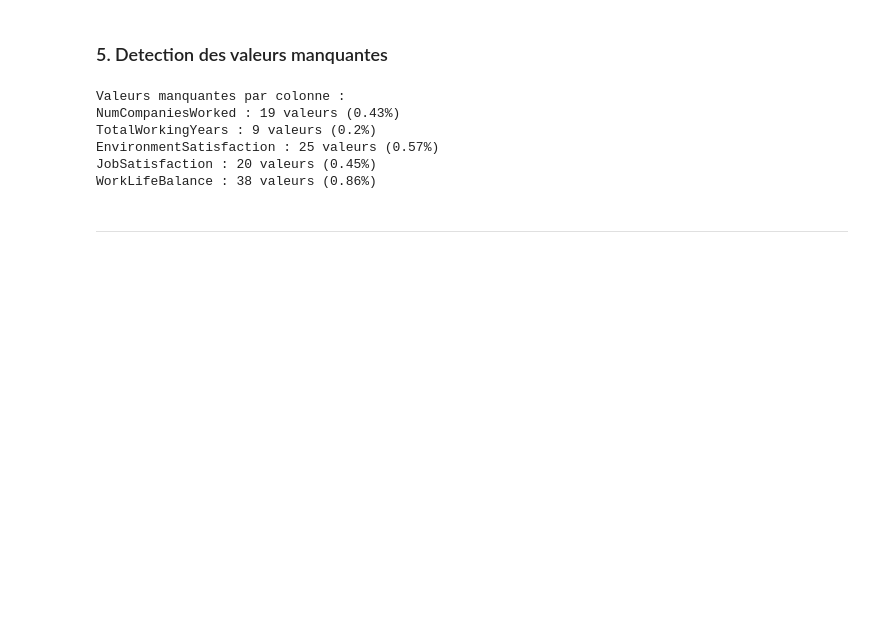
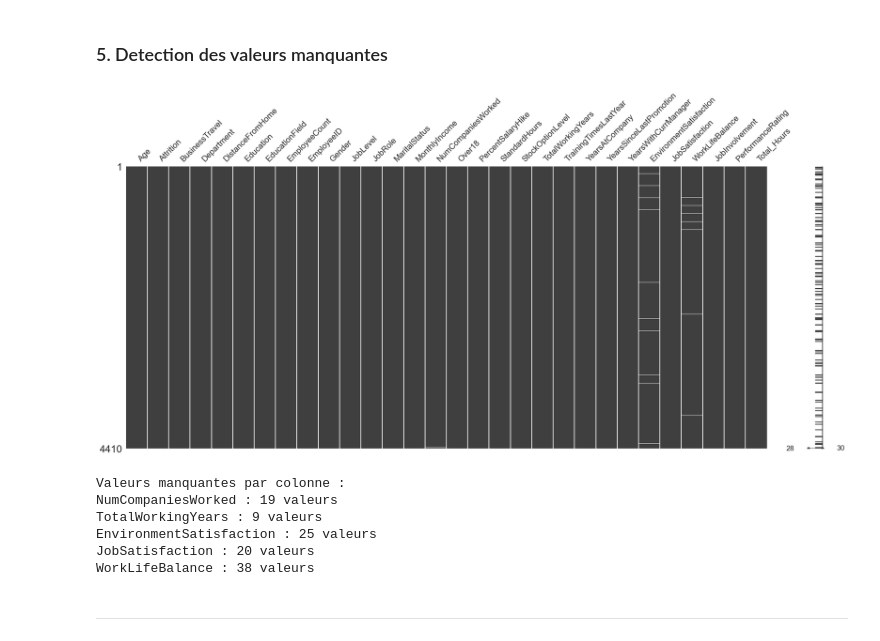
Before and after one commit to warren-gaure/projet-ia, a Jupyter notebook: notebooks/Livrable.ipynb, the cells around one changed output. Cells and saved outputs as stored; diff of their text form; code cells hidden in the pictures; blank space fills up the shorter version.

```diff
--- a/notebooks/Livrable.ipynb
+++ b/notebooks/Livrable.ipynb
@@ -287,21 +287,26 @@ display(company_df.head())
 # %% [markdown]
 ### 5. <a id='missing-check'>Detection des valeurs manquantes</a>
 # %%
-if (company_df.isnull().sum() > 0).any():
-    missing_values = company_df.isnull().sum()[company_df.isnull().sum() > 0]
-    missing_percentage = (missing_values / len(company_df) * 100).round(2)
-    print("Valeurs manquantes par colonne :")
-    for col in missing_values.index:
-        print(f"{col} : {missing_values[col]} valeurs ({missing_percentage[col]}%)")
-else:
-    print("Il n'y a pas de valeurs manquantes dans le dataset")
+def missing_values(df):
+    if (df.isnull().sum() > 0).any():
+        missing_values = df.isnull().sum()[df.isnull().sum() > 0]
+        msno.matrix(company_df)
+        plt.show()
+        print("Valeurs manquantes par colonne :")
+        for col in missing_values.index:
+            print(f"{col} : {missing_values[col]} valeurs")
+    else:
+        print("Il n'y a pas de valeurs manquantes dans le dataset")
+
+missing_values(company_df)
 # %% [output]
+[figure, added]
 Valeurs manquantes par colonne :
-NumCompaniesWorked : 19 valeurs (0.43%)
-TotalWorkingYears : 9 valeurs (0.2%)
-EnvironmentSatisfaction : 25 valeurs (0.57%)
-JobSatisfaction : 20 valeurs (0.45%)
-WorkLifeBalance : 38 valeurs (0.86%)
+NumCompaniesWorked : 19 valeurs
+TotalWorkingYears : 9 valeurs
+EnvironmentSatisfaction : 25 valeurs
+JobSatisfaction : 20 valeurs
+WorkLifeBalance : 38 valeurs
 # %% [markdown]
 ---
 # %% [markdown]
```
Also changed, not shown: parts of 3 cells of this notebook.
══════
### Required work:
Scan the entries for the word "NumCompaniesWorked". Report each line that has it.

### Response to this exercise:
-NumCompaniesWorked : 19 valeurs (0.43%)
+NumCompaniesWorked : 19 valeurs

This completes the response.